Join me in the colour-blind club
When people learn that you are colour-blind they usually feel compelled to ask a set of fairly predictable questions. “What colour is this?”; “What colours can’t you see?”; “What does blue look like to you?”; “So, is everything … like black and white?” and so on. Sometimes the answers cause amusement or fascination and sometimes sympathy: “Ag shame, that must be so weird”.
Actually, it’s not weird at all – after 63 years I’ve kind of gotten used to being partially colour-blind. It is something people, usually men, are born with and that does not change significantly throughout an average lifespan. There is no standard type of colour-blindness. All the colour blind people I have ever met experience slight variations. My brother and I are both partially colour-blind but we have slight differences. We are both fairly run-of-themill green/red colour-blind, but not exactly the same. I found out I was colour-blind the hard way – when I was quite young.
Traffic lights are not a problem at all because I know they are red, amber and white. You go on the green and I go on the white.
A green camel might be absurd to you, but it wasn’t to me when I drew one in pri- mary school. My teacher had a hysterical fit and treated me as if I were an underground saboteur. Following the fine teaching methodology of the time, she screamed at me, gave me punishment but never for a moment did she consider the possibility of an innocent reason for my green camel.
The most difficult question to answer clearly is, “What do you see green as?”. This is complicated because the colour – to me anyway – is dependent on its shade and texture.
So for example, what you might see as healthy green grass, I see a bright orange lawn. No, I’m not kidding. My green car looks green, but other cars decked out in a somewhat different shade could look, greyish.
Traffic lights are not a problem at all because I know they are red, amber and white. You go on the green and I go on the white. So if anyone asks how do I drive, the stock answer is “rather well, thank-you”. When I did my driving licence test way back in the mists of time, they showed me a cardboard sheet with coloured circles and asked the colours. I had no problem with the red and the amber, and when they showed a brown circle I still had no problem, I simply told them it was green and passed the colour-blindness test with flying colours.
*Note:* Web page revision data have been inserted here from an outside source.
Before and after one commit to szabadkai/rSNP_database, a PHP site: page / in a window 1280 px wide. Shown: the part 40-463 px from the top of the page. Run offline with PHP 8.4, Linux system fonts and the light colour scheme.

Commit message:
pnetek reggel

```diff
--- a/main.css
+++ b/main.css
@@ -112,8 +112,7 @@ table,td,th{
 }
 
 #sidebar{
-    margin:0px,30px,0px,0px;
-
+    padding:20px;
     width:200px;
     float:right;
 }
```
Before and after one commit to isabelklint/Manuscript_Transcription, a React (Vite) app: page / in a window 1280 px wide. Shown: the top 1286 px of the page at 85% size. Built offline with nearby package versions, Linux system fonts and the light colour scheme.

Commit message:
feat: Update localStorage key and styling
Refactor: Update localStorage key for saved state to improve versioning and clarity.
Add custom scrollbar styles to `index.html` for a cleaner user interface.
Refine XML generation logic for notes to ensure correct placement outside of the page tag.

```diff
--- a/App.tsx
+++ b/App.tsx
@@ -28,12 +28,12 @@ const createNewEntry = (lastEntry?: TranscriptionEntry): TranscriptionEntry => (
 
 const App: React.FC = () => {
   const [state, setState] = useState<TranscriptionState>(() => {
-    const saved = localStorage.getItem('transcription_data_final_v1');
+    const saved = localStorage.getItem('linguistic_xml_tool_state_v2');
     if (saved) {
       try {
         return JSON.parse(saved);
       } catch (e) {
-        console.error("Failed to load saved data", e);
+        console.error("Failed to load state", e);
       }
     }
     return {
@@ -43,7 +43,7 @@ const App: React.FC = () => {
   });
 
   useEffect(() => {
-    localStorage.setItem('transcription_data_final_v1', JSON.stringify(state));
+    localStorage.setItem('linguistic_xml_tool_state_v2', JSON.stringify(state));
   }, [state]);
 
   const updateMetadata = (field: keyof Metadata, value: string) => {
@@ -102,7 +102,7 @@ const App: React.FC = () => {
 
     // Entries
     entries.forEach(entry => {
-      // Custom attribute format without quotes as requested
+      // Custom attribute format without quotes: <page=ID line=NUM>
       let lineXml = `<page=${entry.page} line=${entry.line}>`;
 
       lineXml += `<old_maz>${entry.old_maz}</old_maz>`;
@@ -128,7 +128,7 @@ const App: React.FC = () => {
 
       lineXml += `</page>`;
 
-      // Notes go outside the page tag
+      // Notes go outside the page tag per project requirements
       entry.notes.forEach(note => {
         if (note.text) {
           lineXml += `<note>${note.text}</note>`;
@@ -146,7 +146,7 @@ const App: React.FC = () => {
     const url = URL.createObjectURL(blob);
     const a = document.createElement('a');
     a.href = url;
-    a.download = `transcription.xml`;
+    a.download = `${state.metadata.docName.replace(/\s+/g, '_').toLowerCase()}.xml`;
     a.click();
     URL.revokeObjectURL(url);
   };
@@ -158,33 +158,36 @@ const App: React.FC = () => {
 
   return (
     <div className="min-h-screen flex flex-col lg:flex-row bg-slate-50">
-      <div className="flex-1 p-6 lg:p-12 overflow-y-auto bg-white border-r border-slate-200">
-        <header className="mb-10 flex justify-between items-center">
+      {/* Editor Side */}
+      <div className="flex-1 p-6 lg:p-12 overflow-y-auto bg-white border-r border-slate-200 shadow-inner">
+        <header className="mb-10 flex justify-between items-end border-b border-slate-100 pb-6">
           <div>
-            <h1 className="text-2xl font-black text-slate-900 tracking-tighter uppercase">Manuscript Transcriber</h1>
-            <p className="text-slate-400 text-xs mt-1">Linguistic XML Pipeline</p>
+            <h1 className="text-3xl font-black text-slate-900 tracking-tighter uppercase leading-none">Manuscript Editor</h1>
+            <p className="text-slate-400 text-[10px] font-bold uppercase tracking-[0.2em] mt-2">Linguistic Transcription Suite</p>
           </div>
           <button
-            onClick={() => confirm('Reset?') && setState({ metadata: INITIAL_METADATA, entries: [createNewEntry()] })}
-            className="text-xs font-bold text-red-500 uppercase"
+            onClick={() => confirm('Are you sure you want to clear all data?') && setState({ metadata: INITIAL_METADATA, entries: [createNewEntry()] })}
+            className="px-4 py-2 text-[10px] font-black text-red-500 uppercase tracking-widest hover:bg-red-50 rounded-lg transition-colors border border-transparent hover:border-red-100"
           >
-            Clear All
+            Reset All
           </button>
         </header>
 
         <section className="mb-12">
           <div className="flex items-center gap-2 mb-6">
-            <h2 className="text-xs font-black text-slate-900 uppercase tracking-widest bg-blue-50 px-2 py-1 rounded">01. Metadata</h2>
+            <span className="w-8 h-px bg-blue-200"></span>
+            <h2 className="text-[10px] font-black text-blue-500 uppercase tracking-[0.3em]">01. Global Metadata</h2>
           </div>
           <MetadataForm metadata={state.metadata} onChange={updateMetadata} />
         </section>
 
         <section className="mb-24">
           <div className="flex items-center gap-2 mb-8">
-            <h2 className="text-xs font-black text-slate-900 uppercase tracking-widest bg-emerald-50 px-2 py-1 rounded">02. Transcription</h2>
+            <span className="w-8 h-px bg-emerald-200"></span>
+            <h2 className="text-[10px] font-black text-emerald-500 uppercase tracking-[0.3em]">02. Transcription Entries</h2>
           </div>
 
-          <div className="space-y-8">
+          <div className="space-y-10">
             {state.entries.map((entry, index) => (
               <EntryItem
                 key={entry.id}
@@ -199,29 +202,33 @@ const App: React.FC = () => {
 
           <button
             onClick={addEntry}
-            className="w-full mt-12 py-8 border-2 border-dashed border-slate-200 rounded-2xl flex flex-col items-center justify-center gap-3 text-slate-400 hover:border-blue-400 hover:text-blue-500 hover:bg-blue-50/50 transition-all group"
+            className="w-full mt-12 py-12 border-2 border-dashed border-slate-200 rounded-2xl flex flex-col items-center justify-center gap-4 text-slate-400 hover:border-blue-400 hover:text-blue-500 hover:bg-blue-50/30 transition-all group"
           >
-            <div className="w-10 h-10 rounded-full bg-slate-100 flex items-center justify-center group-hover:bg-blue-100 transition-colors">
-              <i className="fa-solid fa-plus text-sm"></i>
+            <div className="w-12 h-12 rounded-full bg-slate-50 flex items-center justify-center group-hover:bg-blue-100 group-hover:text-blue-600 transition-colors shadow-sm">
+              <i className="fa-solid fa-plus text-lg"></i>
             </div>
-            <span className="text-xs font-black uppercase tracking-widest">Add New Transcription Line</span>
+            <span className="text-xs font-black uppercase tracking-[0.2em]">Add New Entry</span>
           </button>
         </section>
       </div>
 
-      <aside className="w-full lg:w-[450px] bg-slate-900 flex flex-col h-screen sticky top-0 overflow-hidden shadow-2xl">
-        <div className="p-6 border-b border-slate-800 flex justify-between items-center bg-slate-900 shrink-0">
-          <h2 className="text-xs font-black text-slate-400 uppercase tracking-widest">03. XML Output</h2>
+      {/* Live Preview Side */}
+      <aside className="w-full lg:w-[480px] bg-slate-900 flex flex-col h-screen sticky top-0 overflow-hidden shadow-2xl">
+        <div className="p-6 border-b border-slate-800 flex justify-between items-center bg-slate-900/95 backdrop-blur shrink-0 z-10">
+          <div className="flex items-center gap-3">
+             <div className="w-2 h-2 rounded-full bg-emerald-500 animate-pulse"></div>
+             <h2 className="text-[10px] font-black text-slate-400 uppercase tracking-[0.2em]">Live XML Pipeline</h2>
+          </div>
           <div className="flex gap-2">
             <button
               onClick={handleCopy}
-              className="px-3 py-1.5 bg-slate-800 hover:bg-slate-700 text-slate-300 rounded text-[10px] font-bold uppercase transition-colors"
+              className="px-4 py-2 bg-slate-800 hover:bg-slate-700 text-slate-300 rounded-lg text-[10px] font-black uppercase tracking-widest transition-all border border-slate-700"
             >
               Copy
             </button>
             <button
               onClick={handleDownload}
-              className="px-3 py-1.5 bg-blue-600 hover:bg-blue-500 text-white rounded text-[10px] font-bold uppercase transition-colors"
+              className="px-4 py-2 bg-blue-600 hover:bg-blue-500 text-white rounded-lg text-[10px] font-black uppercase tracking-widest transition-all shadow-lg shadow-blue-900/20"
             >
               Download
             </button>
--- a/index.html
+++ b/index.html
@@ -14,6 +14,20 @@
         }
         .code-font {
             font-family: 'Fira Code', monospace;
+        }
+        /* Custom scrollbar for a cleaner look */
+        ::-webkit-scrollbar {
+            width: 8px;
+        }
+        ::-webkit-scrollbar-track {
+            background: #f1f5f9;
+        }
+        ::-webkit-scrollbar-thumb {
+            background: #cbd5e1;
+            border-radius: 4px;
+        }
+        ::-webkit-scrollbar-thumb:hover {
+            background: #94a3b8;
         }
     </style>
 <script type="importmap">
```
In my teens, I took a greater interest in the phenomenon and discovered tests that claimed to reveal what type of colour-blindness you had. Silly sods.
Just because you have one minor challenge, it does not mean you are stupid.
The pages of these tests were covered in a scramble of small, coloured dots and, depending on your particular colour-blindness, you would see a different number. I quickly learnt that if I saw an eight, I should say 20; or if I saw 13, I should say five. It was easy to prove that my colour vision was perfect.
Yes, it is annoying. I can’t eat a banana without asking someone if it is the right colour and there are other minor irritations. But overall, it’s not bad at all. I still enjoy a rather colourful world even though the colours I see might not be quite the same as the ones you see.